Death, The Lover, The Hermit and The High Priestess are all waiting for a stranger to let them inside a dingy New York apartment. Sounds like the set-up to a very niche joke, but it’s actually the ending of the prologue to the magic oriented thriller Now You See Me. The prologue wastes no time in establishing its principle characters – four talented magicians – amidst a flurry of fascinating illusions, before they’re all brought together. And that’s when the action really begins.
On face value, the best thing about Now You See Me is, without a doubt, the magic tricks; partly because they’re brilliantly realised from a visual point of view, and partly because the show what the film’s strongest asset really is. Now You See Me unfolds like a magic trick. It may not used the three-act magic trick structure that’s dissected in detail in Christopher Nolan’s magician thriller The Prestige, but instead, what it does is establish it’s own views on magic. According to Daniel Atlas (Jesse Eisenberg) magic is “controlled deception, designed for entertainment”, and this is how the magic of the film unfolds. It challenges you to try and deconstruct the tricks, and figure out the next step in the grand illusion that the Four Horsemen (the stage name of the four magician once they’re working together) are planning.
The Four Horsemen themselves are played by Eisenberg, Isla Fisher, Woody Harrelson and Dave Franco, and fortunately, their chemistry together, both when they’re performing magic and when they’re performing illusions on stage and when they’re not, is excellent. They deliver dialogue at pace, never missing a beat, and while none of the performances are exactly exemplary, they all seem to bring out a nice element of each other as performers. Harrelson steals scenes, as he always does, and Fisher has screen presence in spades (her chemistry with Eisenberg is particular highlight, and their exchanges are always great). Unfortunately, the Four Horsemen are just the tip of the iceberg in an ensemble that features a few more principle characters, which is what presents the first major fault in Now You See Me; it often feels a little muddled and unsure of itself. We’re presented with an FBI agent, Dylan Rhodes (Mark Ruffalo, who slurs a lot of his dialogue for no real reason) who’s on the trail of the Horsemen and the crimes they commit during their shows (but going into them now would be a major spoiler), but the film never really seems to want us to side with anyone. It’s heroes and villains seem to get confused amidst the razzle dazzle of the film.

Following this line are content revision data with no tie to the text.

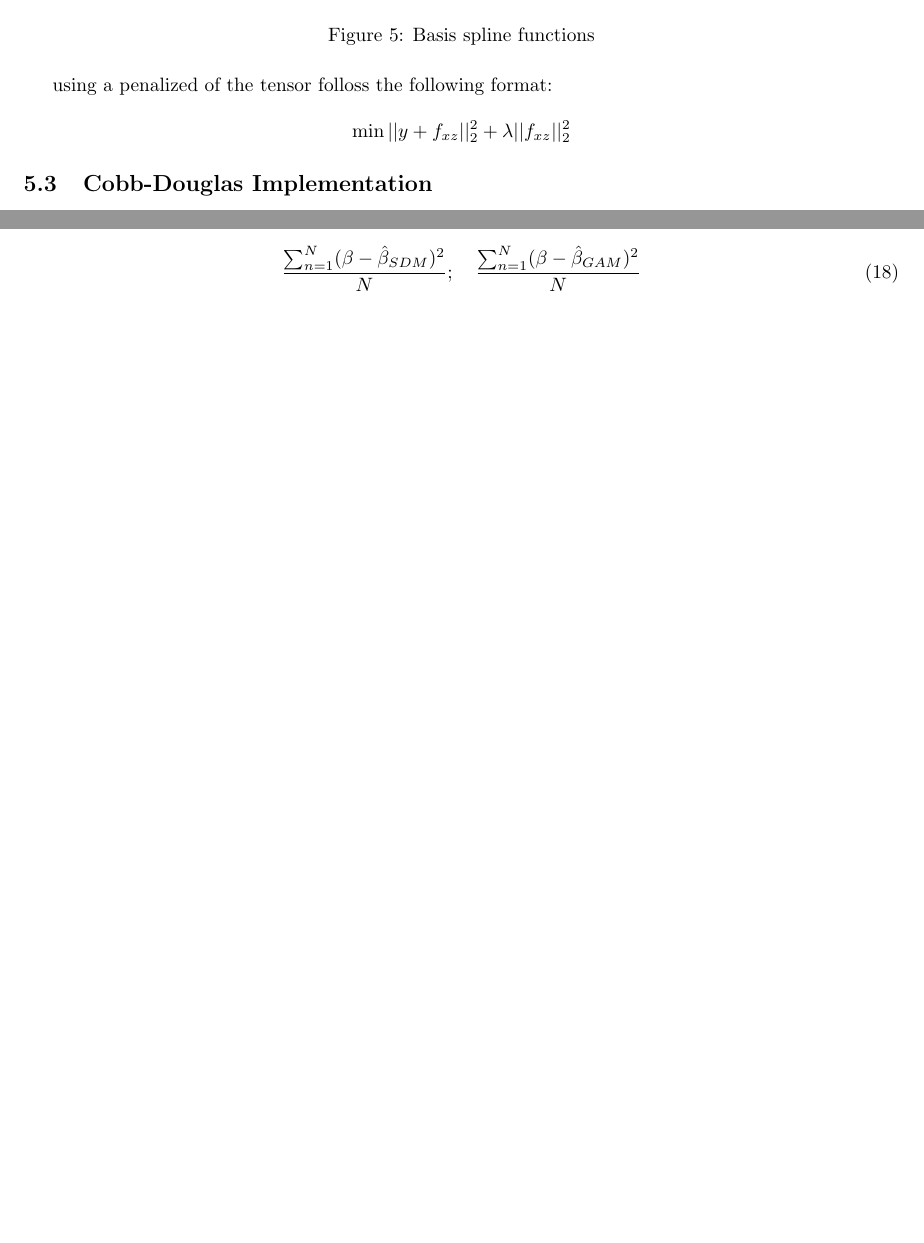
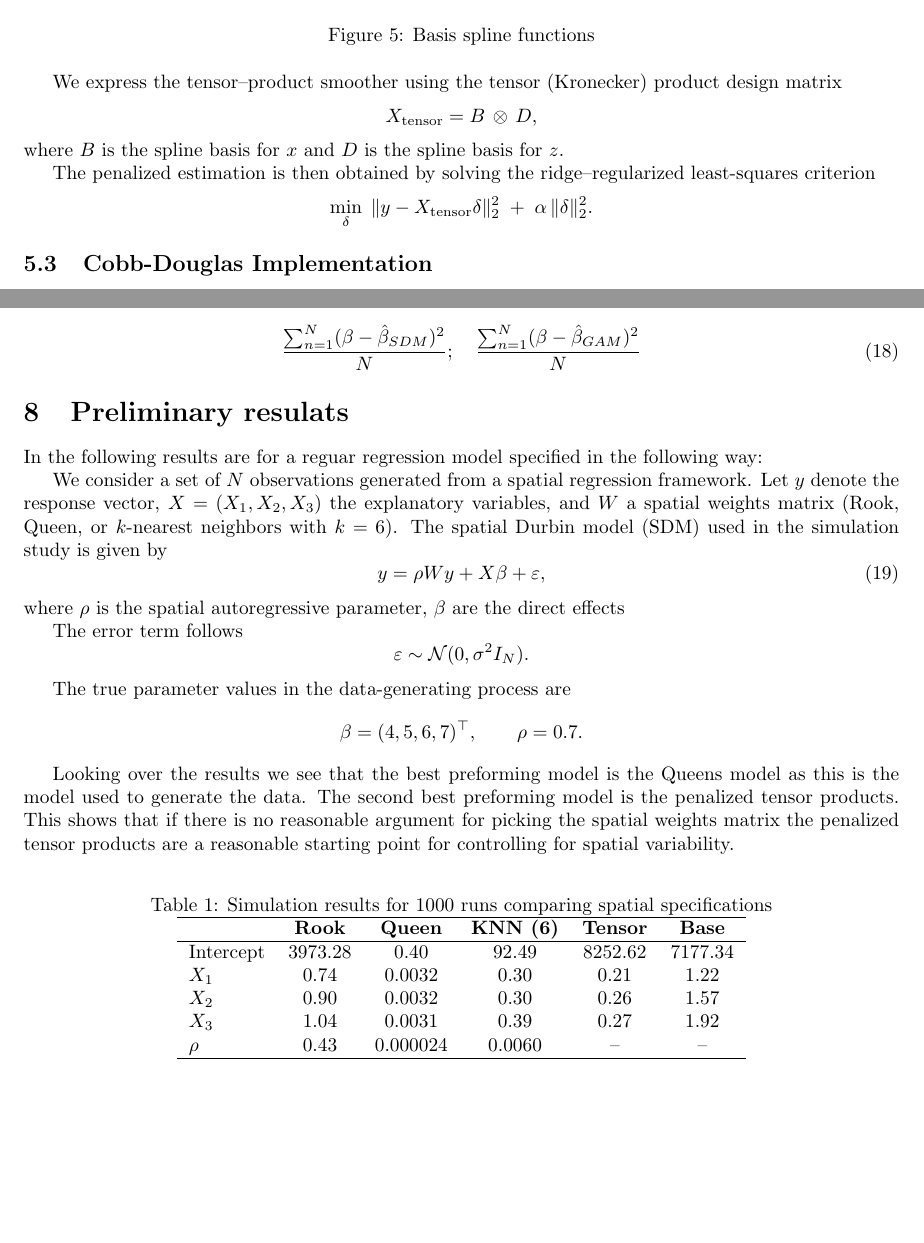
Before and after one commit to ouslan/spatial-tensors, a LaTeX paper (docs/proporsal/proporsal.tex): two parts of pages 7 and 8 of 9, joined at a grey line, cut so that both start at the same text, the shorter picture padded with empty space. Compiled offline with pdfLaTeX.

Commit message:
added preliminary results

```diff
--- a/docs/proporsal/proporsal.tex
+++ b/docs/proporsal/proporsal.tex
@@ -311,11 +311,22 @@ implementing this would give the following grpah
 \end{figure}
 
 
-using a penalized of the tensor folloss the following format:
+We express the tensor–product smoother using the tensor (Kronecker) product
+design matrix
+\[
+	X_{\text{tensor}} = B \,\otimes\, D ,
+\]
+where \(B\) is the spline basis for \(x\) and \(D\) is the spline basis for \(z\).
 
-$$
-	\min{||y+ f_{xz}||^2_2 + \lambda ||f_{xz}||^2_2}
-$$
+The penalized estimation is then obtained by solving the ridge–regularized
+least-squares criterion
+\[
+	\min_{\delta} \; \|y - X_{\text{tensor}} \delta \|_2^2
+	\;+\;
+	\alpha \, \|\delta\|_2^2 .
+\]
+
+
 
 
 \subsection{Cobb-Douglas Implementation}
@@ -388,6 +399,82 @@ And by comparing estimated vs. true coefficients:
 	\label{eq:pref2}
 \end{equation}
 
+\section{Preliminary resulats}
+
+In the following results are for a reguar regression model specified in the following way:
+
+We consider a set of $N$ observations generated from a spatial regression
+framework.  Let $y$ denote the response vector, $X = (X_1, X_2, X_3)$ the
+explanatory variables, and $W$ a spatial weights matrix (Rook, Queen, or
+$k$-nearest neighbors with $k=6$).  The spatial Durbin model (SDM) used in the
+simulation study is given by
+\begin{equation}
+	y = \rho Wy + X\beta + \varepsilon,
+	\label{eq:sdm}
+\end{equation}
+where $\rho$ is the spatial autoregressive parameter, $\beta$ are the direct effects
+
+The error term follows
+\[
+	\varepsilon \sim \mathcal{N}(0, \sigma^2 I_N).
+\]
+
+The true parameter values in the data-generating process are
+\[
+	\beta = (4,5,6,7)^{\top}, \qquad \rho = 0.7.
+\]
+
+Looking over the results we see that the best preforming model is the Queens
+model as this is the model used to generate the data. The second best preforming
+model is the penalized tensor products. This shows that if there is no reasonable
+argument for picking the spatial weights matrix the penalized tensor products are a
+reasonable starting point for controlling for spatial variability.
+
+\begin{table}[H]
+	\centering
+	\caption{Simulation results for 1000 runs comparing spatial specifications}
+	\begin{tabular}{lcccccc}
+		\hline
+		 & \textbf{Rook} & \textbf{Queen} & \textbf{KNN (6)} & \textbf{Tensor} & \textbf{Base} \\
+		\hline
+		Intercept
+		 & 3973.28
+		 & 0.40
+		 & 92.49
+		 & 8252.62
+		 & 7177.34                                                                             \\
+
+		$X_1$
+		 & 0.74
+		 & 0.0032
+		 & 0.30
+		 & 0.21
+		 & 1.22                                                                                \\
+
+		$X_2$
+		 & 0.90
+		 & 0.0032
+		 & 0.30
+		 & 0.26
+		 & 1.57                                                                                \\
+
+		$X_3$
+		 & 1.04
+		 & 0.0031
+		 & 0.39
+		 & 0.27
+		 & 1.92                                                                                \\
+
+		$\rho$
+		 & 0.43
+		 & 0.000024
+		 & 0.0060
+		 & --
+		 & --                                                                                  \\
+		\hline
+	\end{tabular}
+\end{table}
+
 \newpage
 
 \bibliographystyle{plain}
```
Also changed, not shown: docs/proporsal/out/proporsal.pdf, 6 other files.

Between that and the way Rhodes becomes the audience, in that the magic tricks are revealed to him, both for the benefit of the investigation, and for the audience as well, it seems like Now You See Me just doesn’t know how to treat its audience, falling into exposition-heavy pitfalls that plague summer blockbusters as they try and coast by on special effects and more style than substance.
Now, while Now You See Me has style in abundance, from its magic tricks to its fast paced (if at times irritatingly kinetic) camerawork, that’s not to say there isn’t more going on beneath the surface. It’s unsure treatment of its audience aside, it’s actively engaging in a unique way, as you try and stay a step ahead of what’s on screen, but remember “the more you think you see, the easier it will be to fool you.”

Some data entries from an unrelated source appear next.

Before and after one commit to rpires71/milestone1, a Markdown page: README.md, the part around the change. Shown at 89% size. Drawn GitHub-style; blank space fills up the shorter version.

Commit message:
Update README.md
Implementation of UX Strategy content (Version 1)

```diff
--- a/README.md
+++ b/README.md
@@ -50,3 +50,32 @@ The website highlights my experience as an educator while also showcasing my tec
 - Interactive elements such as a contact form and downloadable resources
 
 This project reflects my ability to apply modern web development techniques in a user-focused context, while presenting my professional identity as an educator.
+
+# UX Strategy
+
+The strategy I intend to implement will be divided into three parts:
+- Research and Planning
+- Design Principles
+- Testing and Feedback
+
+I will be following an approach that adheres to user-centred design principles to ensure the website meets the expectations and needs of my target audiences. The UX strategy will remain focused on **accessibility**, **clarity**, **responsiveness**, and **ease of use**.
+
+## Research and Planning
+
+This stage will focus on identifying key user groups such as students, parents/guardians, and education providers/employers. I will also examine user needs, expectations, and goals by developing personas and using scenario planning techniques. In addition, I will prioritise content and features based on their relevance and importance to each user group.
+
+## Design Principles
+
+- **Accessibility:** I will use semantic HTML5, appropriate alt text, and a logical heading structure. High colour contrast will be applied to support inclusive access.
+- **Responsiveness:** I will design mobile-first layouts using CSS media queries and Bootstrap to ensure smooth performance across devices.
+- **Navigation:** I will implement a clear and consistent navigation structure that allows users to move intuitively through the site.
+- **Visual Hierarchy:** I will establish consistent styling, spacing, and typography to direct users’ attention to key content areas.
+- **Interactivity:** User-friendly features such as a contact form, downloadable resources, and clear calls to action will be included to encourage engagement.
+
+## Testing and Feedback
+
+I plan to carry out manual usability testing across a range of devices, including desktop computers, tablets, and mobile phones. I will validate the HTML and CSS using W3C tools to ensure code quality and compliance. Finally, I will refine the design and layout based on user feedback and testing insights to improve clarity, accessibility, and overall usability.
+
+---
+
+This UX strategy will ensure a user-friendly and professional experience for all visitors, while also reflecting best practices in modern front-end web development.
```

I feel I almost need to applaud the ambition of this film; as I’ve mention a couple of times, it’s actively engaging in a way that most summer blockbusters aren’t, and even if it’s reach exceeds its grasp at times, with an exposition heavy final act that seems to bring twists and turns out of nowhere (even though most of them have more than satisfactory explanations), the narrative is told at a breakneck pace – not a second is wasted, and almost everything on screen is important in some way – and doesn’t have any point sub-plots or filler characters. It’s only real problem is muddled points of view; from the grand robberies that take place on stage, it feels like the Four Horsemen could be a group of Robin Hood’s for the Occupy generation, but instead their motivations seem muddled and arbitrary.

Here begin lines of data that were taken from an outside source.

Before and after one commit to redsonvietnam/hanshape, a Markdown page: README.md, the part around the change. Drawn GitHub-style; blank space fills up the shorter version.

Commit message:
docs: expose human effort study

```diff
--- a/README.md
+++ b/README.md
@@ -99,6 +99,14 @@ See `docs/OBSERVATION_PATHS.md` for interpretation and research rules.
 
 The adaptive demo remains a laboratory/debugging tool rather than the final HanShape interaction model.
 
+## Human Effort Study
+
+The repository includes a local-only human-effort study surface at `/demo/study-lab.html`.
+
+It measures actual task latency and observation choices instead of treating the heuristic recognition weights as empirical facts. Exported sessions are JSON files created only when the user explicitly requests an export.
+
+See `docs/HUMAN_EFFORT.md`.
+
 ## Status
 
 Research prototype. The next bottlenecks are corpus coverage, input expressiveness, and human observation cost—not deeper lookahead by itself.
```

It’s bold and filled with flash, but the most pleasantly surprising thing about Now You See Me is, for all of that, and the twists and turns that are thrown out with reckless abandon, there’s some substance there, as four totally different characters are brought together by something. What that something is might not be too important after all, especially after the man behind the curtain is revealed, but there’s genuine character development. If it didn’t get so lost in its own tricks now and then, it’d be pretty tough to fault, but the four magicians perform with gusto and sell the whole thing well. Now You See Me is a refreshing and engaging blockbuster that’s a much needed breath of fresh air.